(Before-and-after change records)
↓↓↓

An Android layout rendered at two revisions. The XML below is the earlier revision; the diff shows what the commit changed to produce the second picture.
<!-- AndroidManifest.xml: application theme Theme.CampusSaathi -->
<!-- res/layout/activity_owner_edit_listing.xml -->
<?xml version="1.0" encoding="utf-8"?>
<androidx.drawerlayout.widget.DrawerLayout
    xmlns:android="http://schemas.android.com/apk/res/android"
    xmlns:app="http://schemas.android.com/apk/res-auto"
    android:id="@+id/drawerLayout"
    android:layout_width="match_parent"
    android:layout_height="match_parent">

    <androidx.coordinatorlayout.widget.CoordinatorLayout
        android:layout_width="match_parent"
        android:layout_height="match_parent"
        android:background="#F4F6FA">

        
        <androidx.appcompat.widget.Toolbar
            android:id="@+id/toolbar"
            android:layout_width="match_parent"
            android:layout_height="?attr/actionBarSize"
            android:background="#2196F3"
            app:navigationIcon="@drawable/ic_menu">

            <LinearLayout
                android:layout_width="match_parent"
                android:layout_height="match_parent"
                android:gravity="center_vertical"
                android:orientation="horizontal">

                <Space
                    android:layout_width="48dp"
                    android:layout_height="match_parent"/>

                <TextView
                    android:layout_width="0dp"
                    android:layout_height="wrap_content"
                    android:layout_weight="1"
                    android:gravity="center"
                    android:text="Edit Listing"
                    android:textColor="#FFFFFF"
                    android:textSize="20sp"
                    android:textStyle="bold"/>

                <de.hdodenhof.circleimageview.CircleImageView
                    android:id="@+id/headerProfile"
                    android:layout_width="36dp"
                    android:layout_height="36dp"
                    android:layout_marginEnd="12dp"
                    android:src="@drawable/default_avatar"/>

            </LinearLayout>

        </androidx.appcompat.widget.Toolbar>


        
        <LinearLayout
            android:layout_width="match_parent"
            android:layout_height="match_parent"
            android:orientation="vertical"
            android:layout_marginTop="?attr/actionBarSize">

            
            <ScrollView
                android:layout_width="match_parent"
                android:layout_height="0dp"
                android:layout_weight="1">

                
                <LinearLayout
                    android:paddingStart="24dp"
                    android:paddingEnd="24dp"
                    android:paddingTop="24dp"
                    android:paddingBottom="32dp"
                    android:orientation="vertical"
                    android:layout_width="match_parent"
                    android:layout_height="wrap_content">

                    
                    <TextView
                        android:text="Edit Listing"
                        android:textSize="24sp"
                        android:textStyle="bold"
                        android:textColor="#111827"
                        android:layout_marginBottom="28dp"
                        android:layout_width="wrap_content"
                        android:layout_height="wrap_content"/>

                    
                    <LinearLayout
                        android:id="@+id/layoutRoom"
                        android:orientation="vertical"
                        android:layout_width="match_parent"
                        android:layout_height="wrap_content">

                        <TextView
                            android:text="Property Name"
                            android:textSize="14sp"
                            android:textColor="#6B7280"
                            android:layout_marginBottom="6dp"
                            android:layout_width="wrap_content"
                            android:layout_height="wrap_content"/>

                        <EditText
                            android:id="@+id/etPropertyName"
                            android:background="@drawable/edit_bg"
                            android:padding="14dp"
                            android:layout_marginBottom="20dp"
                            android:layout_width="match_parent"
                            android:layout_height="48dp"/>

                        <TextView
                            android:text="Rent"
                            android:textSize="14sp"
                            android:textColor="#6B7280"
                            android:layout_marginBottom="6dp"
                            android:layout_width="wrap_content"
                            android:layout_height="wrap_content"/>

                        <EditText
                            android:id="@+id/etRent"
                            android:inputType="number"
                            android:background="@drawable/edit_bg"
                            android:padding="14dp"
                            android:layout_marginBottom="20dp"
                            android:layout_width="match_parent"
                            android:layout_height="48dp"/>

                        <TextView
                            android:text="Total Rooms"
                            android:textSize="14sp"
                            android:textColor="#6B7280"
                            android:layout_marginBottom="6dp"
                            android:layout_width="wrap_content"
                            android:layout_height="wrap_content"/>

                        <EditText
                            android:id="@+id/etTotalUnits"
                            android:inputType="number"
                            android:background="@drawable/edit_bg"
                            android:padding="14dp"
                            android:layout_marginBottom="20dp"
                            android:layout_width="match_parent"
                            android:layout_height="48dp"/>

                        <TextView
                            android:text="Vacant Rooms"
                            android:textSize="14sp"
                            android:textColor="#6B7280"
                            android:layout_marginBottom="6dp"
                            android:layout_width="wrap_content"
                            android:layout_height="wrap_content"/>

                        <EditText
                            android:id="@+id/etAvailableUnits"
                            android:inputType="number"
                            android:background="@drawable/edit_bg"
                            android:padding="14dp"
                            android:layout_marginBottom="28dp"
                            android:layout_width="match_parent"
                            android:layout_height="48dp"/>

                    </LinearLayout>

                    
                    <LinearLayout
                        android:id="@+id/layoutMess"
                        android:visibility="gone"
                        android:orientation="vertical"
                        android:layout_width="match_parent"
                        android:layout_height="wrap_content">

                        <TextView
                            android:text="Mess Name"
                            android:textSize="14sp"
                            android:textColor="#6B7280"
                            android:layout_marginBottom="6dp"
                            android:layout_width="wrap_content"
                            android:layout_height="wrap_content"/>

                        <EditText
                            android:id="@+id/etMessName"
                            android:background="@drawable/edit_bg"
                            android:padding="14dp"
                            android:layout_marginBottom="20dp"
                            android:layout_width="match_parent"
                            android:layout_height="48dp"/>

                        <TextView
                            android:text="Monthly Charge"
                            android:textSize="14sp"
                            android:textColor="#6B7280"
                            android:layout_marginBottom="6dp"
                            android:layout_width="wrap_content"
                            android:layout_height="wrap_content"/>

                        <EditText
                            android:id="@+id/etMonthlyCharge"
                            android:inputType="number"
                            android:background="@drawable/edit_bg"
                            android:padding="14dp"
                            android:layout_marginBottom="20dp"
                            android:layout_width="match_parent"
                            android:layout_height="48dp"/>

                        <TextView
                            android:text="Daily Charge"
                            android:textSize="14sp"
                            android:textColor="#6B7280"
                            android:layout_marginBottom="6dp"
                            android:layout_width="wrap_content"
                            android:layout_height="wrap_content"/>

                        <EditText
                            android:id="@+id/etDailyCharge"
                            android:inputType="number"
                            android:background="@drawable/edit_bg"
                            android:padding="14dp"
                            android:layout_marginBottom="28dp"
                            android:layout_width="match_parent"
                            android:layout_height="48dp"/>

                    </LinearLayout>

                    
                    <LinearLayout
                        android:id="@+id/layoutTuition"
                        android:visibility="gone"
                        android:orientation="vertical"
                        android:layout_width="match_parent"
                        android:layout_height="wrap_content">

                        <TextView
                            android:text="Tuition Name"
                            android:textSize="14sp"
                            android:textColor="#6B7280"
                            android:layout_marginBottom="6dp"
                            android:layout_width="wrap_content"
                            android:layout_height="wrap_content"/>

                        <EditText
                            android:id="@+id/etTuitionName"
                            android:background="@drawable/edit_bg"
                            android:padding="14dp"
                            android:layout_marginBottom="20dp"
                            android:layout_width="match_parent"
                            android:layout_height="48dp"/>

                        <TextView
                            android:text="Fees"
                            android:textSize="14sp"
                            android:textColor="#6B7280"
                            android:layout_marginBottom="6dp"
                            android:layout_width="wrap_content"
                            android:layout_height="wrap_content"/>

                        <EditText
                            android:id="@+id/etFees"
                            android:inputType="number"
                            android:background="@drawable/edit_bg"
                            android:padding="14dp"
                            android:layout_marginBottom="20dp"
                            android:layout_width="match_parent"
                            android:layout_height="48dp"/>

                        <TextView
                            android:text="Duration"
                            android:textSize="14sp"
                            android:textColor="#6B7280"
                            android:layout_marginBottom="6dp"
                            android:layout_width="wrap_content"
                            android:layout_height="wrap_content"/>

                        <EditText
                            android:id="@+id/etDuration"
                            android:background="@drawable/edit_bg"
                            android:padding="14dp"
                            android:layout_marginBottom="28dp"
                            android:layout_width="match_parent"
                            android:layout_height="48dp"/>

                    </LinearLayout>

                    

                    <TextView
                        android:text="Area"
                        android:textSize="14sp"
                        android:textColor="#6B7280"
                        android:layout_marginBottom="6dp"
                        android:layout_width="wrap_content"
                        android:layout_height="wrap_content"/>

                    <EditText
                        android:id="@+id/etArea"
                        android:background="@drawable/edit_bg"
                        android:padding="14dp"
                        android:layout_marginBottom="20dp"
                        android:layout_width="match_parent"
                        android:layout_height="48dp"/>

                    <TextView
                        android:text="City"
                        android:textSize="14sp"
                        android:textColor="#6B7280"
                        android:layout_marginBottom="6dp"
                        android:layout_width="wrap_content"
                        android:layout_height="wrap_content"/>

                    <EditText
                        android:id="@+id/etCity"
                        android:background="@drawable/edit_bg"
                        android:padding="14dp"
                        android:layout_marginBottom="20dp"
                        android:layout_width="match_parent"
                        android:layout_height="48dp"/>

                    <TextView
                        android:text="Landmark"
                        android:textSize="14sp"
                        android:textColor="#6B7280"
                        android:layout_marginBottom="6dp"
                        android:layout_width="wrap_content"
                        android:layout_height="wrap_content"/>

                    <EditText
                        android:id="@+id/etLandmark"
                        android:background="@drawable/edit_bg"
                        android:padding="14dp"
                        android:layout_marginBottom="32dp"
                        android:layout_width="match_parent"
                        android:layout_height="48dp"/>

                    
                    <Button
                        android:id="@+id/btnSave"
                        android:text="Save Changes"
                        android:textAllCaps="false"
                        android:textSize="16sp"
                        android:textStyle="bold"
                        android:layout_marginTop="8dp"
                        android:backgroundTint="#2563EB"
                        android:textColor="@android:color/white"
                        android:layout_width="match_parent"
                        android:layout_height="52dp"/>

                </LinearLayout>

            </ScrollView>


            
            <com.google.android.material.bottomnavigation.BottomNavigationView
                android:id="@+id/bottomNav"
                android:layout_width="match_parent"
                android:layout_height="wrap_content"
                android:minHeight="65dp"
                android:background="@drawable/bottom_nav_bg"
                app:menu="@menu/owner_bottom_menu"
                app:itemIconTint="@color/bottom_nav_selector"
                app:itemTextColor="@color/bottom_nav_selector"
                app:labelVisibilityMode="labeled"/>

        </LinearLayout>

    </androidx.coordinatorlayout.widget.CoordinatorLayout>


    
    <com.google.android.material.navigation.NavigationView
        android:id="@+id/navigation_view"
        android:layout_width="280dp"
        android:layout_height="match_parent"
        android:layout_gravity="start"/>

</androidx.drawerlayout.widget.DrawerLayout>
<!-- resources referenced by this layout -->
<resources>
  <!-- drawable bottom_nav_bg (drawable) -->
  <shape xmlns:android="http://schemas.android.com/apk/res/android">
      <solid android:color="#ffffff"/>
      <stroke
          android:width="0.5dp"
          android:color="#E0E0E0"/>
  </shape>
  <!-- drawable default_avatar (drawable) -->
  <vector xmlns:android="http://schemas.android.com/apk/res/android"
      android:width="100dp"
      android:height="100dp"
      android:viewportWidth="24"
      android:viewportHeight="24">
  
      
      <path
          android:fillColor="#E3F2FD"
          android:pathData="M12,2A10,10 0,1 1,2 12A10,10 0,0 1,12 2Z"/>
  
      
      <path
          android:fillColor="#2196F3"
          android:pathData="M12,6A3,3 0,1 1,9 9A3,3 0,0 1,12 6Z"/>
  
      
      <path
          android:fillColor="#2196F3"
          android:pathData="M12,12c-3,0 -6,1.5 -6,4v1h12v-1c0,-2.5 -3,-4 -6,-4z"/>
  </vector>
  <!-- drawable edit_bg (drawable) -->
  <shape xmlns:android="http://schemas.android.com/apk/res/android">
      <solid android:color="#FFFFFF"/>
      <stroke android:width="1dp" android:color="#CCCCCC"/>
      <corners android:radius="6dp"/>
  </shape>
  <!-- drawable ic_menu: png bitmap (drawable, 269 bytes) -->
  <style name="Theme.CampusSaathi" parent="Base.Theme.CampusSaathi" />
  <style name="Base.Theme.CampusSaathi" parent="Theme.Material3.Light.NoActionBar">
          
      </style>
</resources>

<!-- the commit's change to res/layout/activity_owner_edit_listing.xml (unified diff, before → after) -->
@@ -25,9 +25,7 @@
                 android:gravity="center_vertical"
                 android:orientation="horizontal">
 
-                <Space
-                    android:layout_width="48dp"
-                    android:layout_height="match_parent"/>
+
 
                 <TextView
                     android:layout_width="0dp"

↑↑↑

All lines holding the word "diff" must be copied from the data.

▸ **Exercise result**
An Android layout rendered at two revisions. The XML below is the earlier revision; the diff shows what the commit changed to produce the second picture.
<!-- the commit's change to res/layout/activity_owner_edit_listing.xml (unified diff, before → after) -->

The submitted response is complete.